*Action item*.
Your response should be every line from the entries that includes the string "Taft".
● ● ●
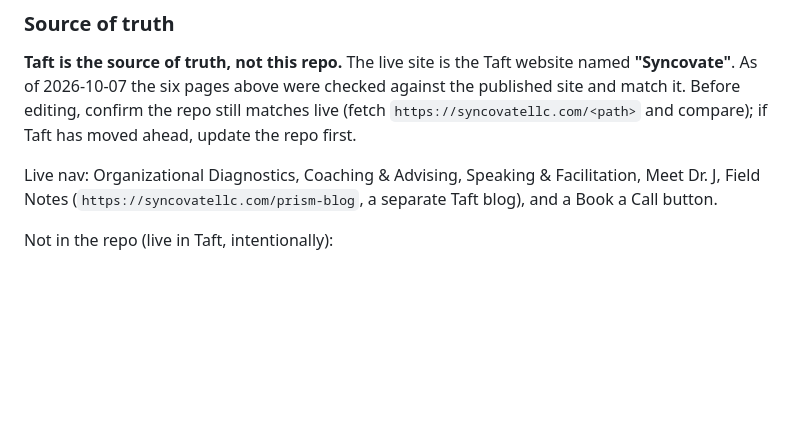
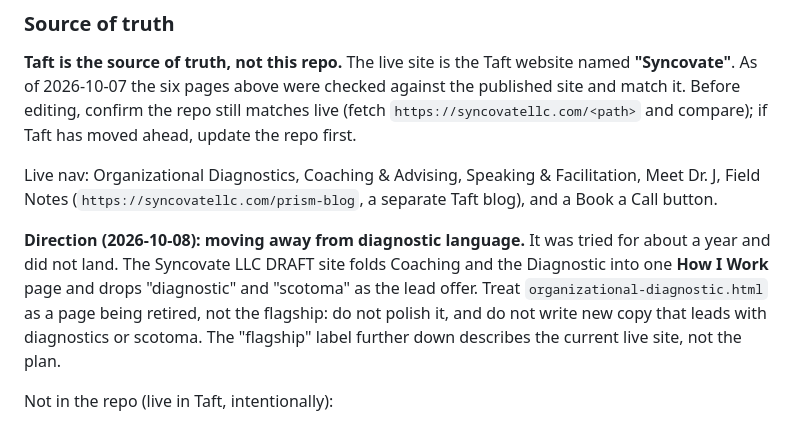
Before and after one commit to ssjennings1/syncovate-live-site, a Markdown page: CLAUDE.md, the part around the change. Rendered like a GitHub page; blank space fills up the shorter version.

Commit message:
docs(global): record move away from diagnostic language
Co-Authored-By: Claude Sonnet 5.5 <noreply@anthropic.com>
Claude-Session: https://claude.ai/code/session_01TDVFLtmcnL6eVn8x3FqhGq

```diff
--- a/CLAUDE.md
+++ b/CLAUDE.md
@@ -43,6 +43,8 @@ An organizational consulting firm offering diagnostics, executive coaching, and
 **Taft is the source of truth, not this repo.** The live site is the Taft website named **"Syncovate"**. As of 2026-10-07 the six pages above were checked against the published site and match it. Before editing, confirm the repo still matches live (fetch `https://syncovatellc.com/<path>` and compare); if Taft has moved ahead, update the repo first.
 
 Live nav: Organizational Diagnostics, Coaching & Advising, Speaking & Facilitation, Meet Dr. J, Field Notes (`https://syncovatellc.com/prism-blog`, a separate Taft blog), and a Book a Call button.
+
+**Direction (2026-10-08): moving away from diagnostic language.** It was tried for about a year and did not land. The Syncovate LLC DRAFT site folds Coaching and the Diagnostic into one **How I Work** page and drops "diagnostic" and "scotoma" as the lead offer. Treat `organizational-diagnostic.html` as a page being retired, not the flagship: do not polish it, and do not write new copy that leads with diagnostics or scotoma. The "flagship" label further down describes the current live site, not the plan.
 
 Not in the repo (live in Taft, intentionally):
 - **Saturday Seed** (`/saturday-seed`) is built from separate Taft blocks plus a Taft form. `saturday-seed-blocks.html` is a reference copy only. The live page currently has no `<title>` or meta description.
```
● ● ●
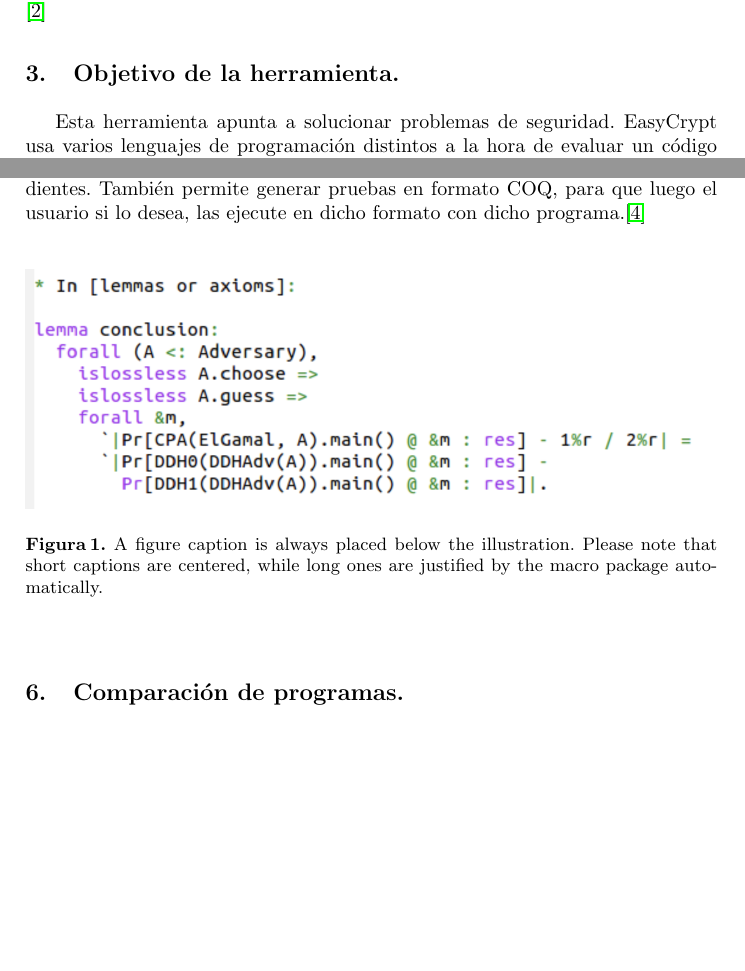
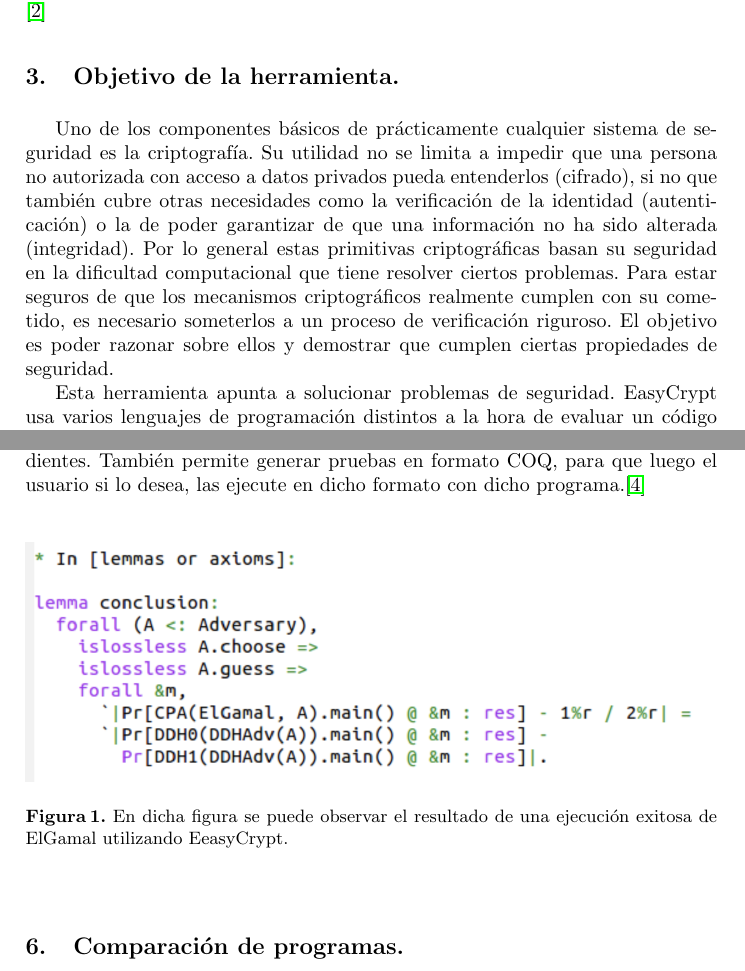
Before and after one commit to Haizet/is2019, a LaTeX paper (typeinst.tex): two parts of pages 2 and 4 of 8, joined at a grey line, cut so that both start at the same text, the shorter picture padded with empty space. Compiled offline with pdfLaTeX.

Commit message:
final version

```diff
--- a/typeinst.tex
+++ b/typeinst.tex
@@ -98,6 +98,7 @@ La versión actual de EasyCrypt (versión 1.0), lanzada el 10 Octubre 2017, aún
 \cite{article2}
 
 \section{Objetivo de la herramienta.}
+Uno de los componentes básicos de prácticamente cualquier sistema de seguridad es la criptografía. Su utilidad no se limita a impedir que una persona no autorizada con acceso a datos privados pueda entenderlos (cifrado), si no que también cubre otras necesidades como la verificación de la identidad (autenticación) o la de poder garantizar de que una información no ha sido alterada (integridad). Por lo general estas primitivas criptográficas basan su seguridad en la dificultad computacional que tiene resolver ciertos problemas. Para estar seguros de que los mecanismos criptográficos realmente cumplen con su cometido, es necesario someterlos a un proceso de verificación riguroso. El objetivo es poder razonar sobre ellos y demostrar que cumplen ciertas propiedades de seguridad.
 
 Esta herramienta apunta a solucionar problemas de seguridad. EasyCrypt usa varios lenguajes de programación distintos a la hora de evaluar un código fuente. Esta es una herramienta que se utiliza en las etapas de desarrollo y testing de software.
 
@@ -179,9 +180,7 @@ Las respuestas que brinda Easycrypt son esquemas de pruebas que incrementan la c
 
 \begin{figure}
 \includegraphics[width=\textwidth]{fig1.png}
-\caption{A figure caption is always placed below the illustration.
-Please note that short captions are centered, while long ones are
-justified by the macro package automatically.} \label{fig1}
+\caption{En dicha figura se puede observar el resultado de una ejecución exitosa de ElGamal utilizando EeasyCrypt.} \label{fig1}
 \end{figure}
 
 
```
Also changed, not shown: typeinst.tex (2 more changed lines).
● ● ●
*Exercise response*.
 **Taft is the source of truth, not this repo.** The live site is the Taft website named **"Syncovate"**. As of 2026-10-07 the six pages above were checked against the published site and match it. Before editing, confirm the repo still matches live (fetch `https://syncovatellc.com/<path>` and compare); if Taft has moved ahead, update the repo first.
 Live nav: Organizational Diagnostics, Coaching & Advising, Speaking & Facilitation, Meet Dr. J, Field Notes (`https://syncovatellc.com/prism-blog`, a separate Taft blog), and a Book a Call button.
 Not in the repo (live in Taft, intentionally):
 - **Saturday Seed** (`/saturday-seed`) is built from separate Taft blocks plus a Taft form. `saturday-seed-blocks.html` is a reference copy only. The live page currently has no `<title>` or meta description.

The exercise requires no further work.